YOUR OBJECTIVE: A word-for-word copy is required of the line containing "更新第三个项目：arXiv 领域跟踪" and of each line after it in the material below, through the last one.

DATA UNDER STUDY:
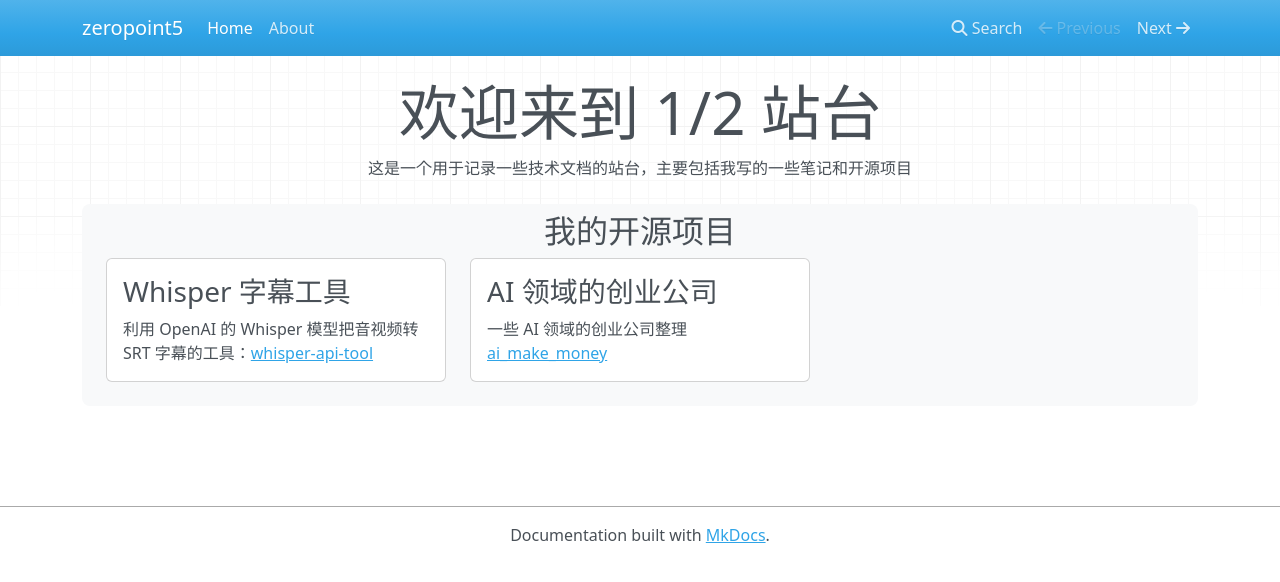
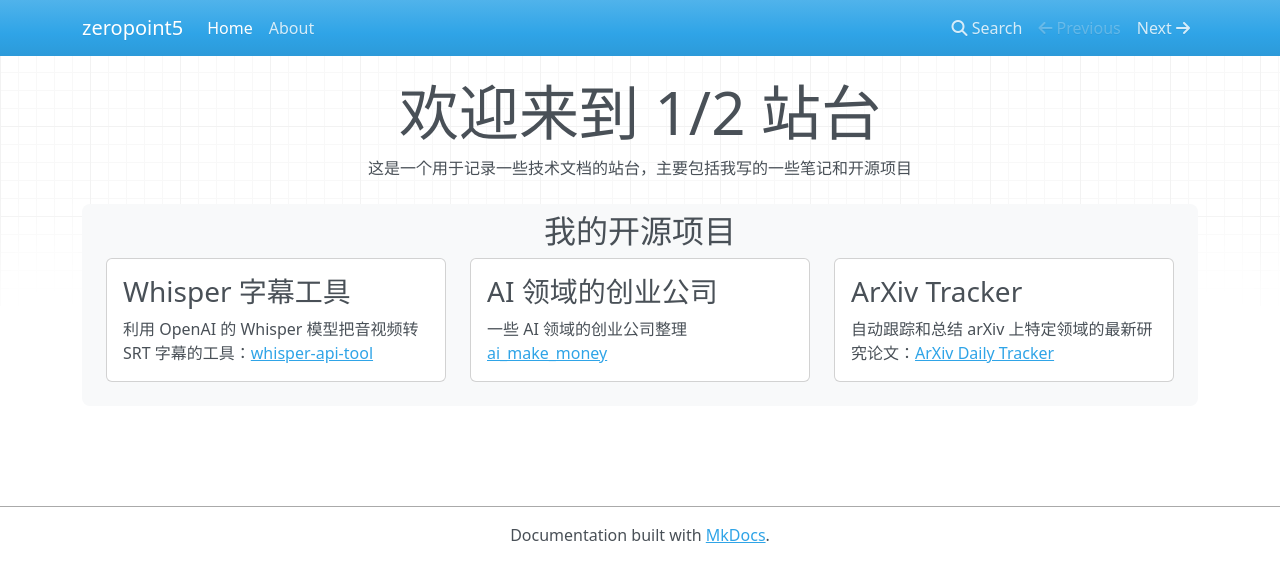
Before and after one commit to zeropoint5/zeropoint5.github.io, an MkDocs documentation site: the page built from docs/index.md, in a window 1280 px wide. Shown: the top 582 px of the page. Built offline with MkDocs 1.6.1, drawn with Linux system fonts in a browser that asks for light colours; nearby versions of some CDN libraries.

Commit message:
更新第三个项目：arXiv 领域跟踪

```diff
--- a/docs/index.md
+++ b/docs/index.md
@@ -26,5 +26,15 @@
       </div>
     </div>
   </div>
+  <div class="col">
+    <div class="card h-100">
+      <div class="card-body">
+        <h3 class="card-title">ArXiv Tracker</h3>
+        <p class="card-text">
+            自动跟踪和总结 arXiv 上特定领域的最新研究论文：<a href="https://zeropoint5.github.io/arxiv_tracker/">ArXiv Daily Tracker</a>
+        </p>
+      </div>
+    </div>
+  </div>
 </div>
 </div>
```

RESULT FOR THIS EXERCISE:
更新第三个项目：arXiv 领域跟踪

```diff
--- a/docs/index.md
+++ b/docs/index.md
@@ -26,5 +26,15 @@
       </div>
     </div>
   </div>
+  <div class="col">
+    <div class="card h-100">
+      <div class="card-body">
+        <h3 class="card-title">ArXiv Tracker</h3>
+        <p class="card-text">
+            自动跟踪和总结 arXiv 上特定领域的最新研究论文：<a href="https://zeropoint5.github.io/arxiv_tracker/">ArXiv Daily Tracker</a>
+        </p>
+      </div>
+    </div>
+  </div>
 </div>
 </div>
```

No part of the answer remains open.